◆ WHAT YOU HAVE TO DO ◆
Please repeat each entry. Match every word exactly.

◆ EXTRACTED ENTRIES ◆

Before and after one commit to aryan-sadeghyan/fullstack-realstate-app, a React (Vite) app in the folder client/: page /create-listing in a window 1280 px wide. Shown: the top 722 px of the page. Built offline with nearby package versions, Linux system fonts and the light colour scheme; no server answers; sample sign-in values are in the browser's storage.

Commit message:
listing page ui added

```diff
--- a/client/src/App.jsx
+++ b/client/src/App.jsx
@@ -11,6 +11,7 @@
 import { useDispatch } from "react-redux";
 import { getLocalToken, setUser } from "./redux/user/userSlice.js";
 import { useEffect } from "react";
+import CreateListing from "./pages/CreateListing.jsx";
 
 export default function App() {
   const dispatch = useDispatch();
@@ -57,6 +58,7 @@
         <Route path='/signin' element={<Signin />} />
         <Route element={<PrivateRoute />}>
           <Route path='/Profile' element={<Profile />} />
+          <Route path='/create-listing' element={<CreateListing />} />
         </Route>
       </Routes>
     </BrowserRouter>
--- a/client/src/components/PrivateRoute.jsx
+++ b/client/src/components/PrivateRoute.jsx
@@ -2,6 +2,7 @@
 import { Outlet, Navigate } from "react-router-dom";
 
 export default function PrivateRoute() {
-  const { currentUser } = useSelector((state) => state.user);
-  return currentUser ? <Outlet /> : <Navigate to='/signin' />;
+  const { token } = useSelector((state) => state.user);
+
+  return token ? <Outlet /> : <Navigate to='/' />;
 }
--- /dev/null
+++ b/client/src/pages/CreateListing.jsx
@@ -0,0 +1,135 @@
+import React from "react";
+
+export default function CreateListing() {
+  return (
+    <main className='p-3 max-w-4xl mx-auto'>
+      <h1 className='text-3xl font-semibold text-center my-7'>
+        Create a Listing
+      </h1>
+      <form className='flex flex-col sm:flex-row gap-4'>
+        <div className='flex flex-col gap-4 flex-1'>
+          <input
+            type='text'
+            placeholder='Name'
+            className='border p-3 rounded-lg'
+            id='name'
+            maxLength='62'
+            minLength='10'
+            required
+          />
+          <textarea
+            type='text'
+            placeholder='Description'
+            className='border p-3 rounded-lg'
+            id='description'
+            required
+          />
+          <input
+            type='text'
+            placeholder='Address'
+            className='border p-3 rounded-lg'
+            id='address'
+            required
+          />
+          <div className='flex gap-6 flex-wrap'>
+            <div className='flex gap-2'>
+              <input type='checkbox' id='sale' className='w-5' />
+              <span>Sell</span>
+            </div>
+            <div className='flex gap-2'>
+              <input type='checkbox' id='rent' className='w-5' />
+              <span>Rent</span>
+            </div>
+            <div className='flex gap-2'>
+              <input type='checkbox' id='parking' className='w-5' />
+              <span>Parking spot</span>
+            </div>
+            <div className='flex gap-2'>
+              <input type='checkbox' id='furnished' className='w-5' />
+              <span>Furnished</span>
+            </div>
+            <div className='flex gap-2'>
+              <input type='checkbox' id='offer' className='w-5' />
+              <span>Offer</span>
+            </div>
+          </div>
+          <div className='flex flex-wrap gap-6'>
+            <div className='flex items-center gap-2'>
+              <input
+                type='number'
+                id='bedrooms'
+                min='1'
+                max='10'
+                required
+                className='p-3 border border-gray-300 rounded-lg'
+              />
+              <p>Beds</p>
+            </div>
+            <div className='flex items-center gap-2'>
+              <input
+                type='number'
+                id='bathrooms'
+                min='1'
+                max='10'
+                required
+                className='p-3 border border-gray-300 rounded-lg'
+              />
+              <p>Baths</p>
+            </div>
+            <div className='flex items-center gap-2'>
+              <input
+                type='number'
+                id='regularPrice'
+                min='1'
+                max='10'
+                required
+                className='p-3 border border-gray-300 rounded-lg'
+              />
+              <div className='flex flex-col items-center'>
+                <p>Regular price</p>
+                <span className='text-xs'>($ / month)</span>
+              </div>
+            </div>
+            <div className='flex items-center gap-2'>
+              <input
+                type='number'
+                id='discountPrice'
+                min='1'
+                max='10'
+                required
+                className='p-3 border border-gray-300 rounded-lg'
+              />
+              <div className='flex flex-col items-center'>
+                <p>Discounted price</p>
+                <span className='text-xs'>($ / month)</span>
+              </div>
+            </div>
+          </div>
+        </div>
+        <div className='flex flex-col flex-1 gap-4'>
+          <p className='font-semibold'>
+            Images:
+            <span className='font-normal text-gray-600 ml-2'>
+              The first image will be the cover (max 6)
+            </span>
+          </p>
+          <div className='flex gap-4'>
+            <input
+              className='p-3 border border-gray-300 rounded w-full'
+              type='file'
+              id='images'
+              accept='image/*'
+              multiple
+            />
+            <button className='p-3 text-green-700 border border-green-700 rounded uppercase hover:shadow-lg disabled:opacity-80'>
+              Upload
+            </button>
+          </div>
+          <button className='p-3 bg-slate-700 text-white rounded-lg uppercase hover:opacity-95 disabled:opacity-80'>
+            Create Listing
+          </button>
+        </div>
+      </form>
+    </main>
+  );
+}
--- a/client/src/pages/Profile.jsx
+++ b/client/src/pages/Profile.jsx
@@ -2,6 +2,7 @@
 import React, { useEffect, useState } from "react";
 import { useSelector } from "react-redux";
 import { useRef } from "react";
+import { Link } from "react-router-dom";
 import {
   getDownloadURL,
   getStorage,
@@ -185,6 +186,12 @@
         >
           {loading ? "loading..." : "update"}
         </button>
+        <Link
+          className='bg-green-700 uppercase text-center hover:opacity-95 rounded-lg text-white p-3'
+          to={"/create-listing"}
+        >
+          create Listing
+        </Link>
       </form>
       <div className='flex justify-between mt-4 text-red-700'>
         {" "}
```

◆ RESPONSE TO THIS EXERCISE ◆
Before and after one commit to aryan-sadeghyan/fullstack-realstate-app, a React (Vite) app in the folder client/: page /create-listing in a window 1280 px wide. Shown: the top 722 px of the page. Built offline with nearby package versions, Linux system fonts and the light colour scheme; no server answers; sample sign-in values are in the browser's storage.

Commit message:
listing page ui added

```diff
--- a/client/src/App.jsx
+++ b/client/src/App.jsx
@@ -11,6 +11,7 @@
 import { useDispatch } from "react-redux";
 import { getLocalToken, setUser } from "./redux/user/userSlice.js";
 import { useEffect } from "react";
+import CreateListing from "./pages/CreateListing.jsx";
 
 export default function App() {
   const dispatch = useDispatch();
@@ -57,6 +58,7 @@
         <Route path='/signin' element={<Signin />} />
         <Route element={<PrivateRoute />}>
           <Route path='/Profile' element={<Profile />} />
+          <Route path='/create-listing' element={<CreateListing />} />
         </Route>
       </Routes>
     </BrowserRouter>
--- a/client/src/components/PrivateRoute.jsx
+++ b/client/src/components/PrivateRoute.jsx
@@ -2,6 +2,7 @@
 import { Outlet, Navigate } from "react-router-dom";
 
 export default function PrivateRoute() {
-  const { currentUser } = useSelector((state) => state.user);
-  return currentUser ? <Outlet /> : <Navigate to='/signin' />;
+  const { token } = useSelector((state) => state.user);
+
+  return token ? <Outlet /> : <Navigate to='/' />;
 }
--- /dev/null
+++ b/client/src/pages/CreateListing.jsx
@@ -0,0 +1,135 @@
+import React from "react";
+
+export default function CreateListing() {
+  return (
+    <main className='p-3 max-w-4xl mx-auto'>
+      <h1 className='text-3xl font-semibold text-center my-7'>
+        Create a Listing
+      </h1>
+      <form className='flex flex-col sm:flex-row gap-4'>
+        <div className='flex flex-col gap-4 flex-1'>
+          <input
+            type='text'
+            placeholder='Name'
+            className='border p-3 rounded-lg'
+            id='name'
+            maxLength='62'
+            minLength='10'
+            required
+          />
+          <textarea
+            type='text'
+            placeholder='Description'
+            className='border p-3 rounded-lg'
+            id='description'
+            required
+          />
+          <input
+            type='text'
+            placeholder='Address'
+            className='border p-3 rounded-lg'
+            id='address'
+            required
+          />
+          <div className='flex gap-6 flex-wrap'>
+            <div className='flex gap-2'>
+              <input type='checkbox' id='sale' className='w-5' />
+              <span>Sell</span>
+            </div>
+            <div className='flex gap-2'>
+              <input type='checkbox' id='rent' className='w-5' />
+              <span>Rent</span>
+            </div>
+            <div className='flex gap-2'>
+              <input type='checkbox' id='parking' className='w-5' />
+              <span>Parking spot</span>
+            </div>
+            <div className='flex gap-2'>
+              <input type='checkbox' id='furnished' className='w-5' />
+              <span>Furnished</span>
+            </div>
+            <div className='flex gap-2'>
+              <input type='checkbox' id='offer' className='w-5' />
+              <span>Offer</span>
+            </div>
+          </div>
+          <div className='flex flex-wrap gap-6'>
+            <div className='flex items-center gap-2'>
+              <input
+                type='number'
+                id='bedrooms'
+                min='1'
+                max='10'
+                required
+                className='p-3 border border-gray-300 rounded-lg'
+              />
+              <p>Beds</p>
+            </div>
+            <div className='flex items-center gap-2'>
+              <input
+                type='number'
+                id='bathrooms'
+                min='1'
+                max='10'
+                required
+                className='p-3 border border-gray-300 rounded-lg'
+              />
+              <p>Baths</p>
+            </div>
+            <div className='flex items-center gap-2'>
+              <input
+                type='number'
+                id='regularPrice'
+                min='1'
+                max='10'
+                required
+                className='p-3 border border-gray-300 rounded-lg'
+              />
+              <div className='flex flex-col items-center'>
+                <p>Regular price</p>
+                <span className='text-xs'>($ / month)</span>
+              </div>
+            </div>
+            <div className='flex items-center gap-2'>
+              <input
+                type='number'
+                id='discountPrice'
+                min='1'
+                max='10'
+                required
+                className='p-3 border border-gray-300 rounded-lg'
+              />
+              <div className='flex flex-col items-center'>
+                <p>Discounted price</p>
+                <span className='text-xs'>($ / month)</span>
+              </div>
+            </div>
+          </div>
+        </div>
+        <div className='flex flex-col flex-1 gap-4'>
+          <p className='font-semibold'>
+            Images:
+            <span className='font-normal text-gray-600 ml-2'>
+              The first image will be the cover (max 6)
+            </span>
+          </p>
+          <div className='flex gap-4'>
+            <input
+              className='p-3 border border-gray-300 rounded w-full'
+              type='file'
+              id='images'
+              accept='image/*'
+              multiple
+            />
+            <button className='p-3 text-green-700 border border-green-700 rounded uppercase hover:shadow-lg disabled:opacity-80'>
+              Upload
+            </button>
+          </div>
+          <button className='p-3 bg-slate-700 text-white rounded-lg uppercase hover:opacity-95 disabled:opacity-80'>
+            Create Listing
+          </button>
+        </div>
+      </form>
+    </main>
+  );
+}
--- a/client/src/pages/Profile.jsx
+++ b/client/src/pages/Profile.jsx
@@ -2,6 +2,7 @@
 import React, { useEffect, useState } from "react";
 import { useSelector } from "react-redux";
 import { useRef } from "react";
+import { Link } from "react-router-dom";
 import {
   getDownloadURL,
   getStorage,
@@ -185,6 +186,12 @@
         >
           {loading ? "loading..." : "update"}
         </button>
+        <Link
+          className='bg-green-700 uppercase text-center hover:opacity-95 rounded-lg text-white p-3'
+          to={"/create-listing"}
+        >
+          create Listing
+        </Link>
       </form>
       <div className='flex justify-between mt-4 text-red-700'>
         {" "}
```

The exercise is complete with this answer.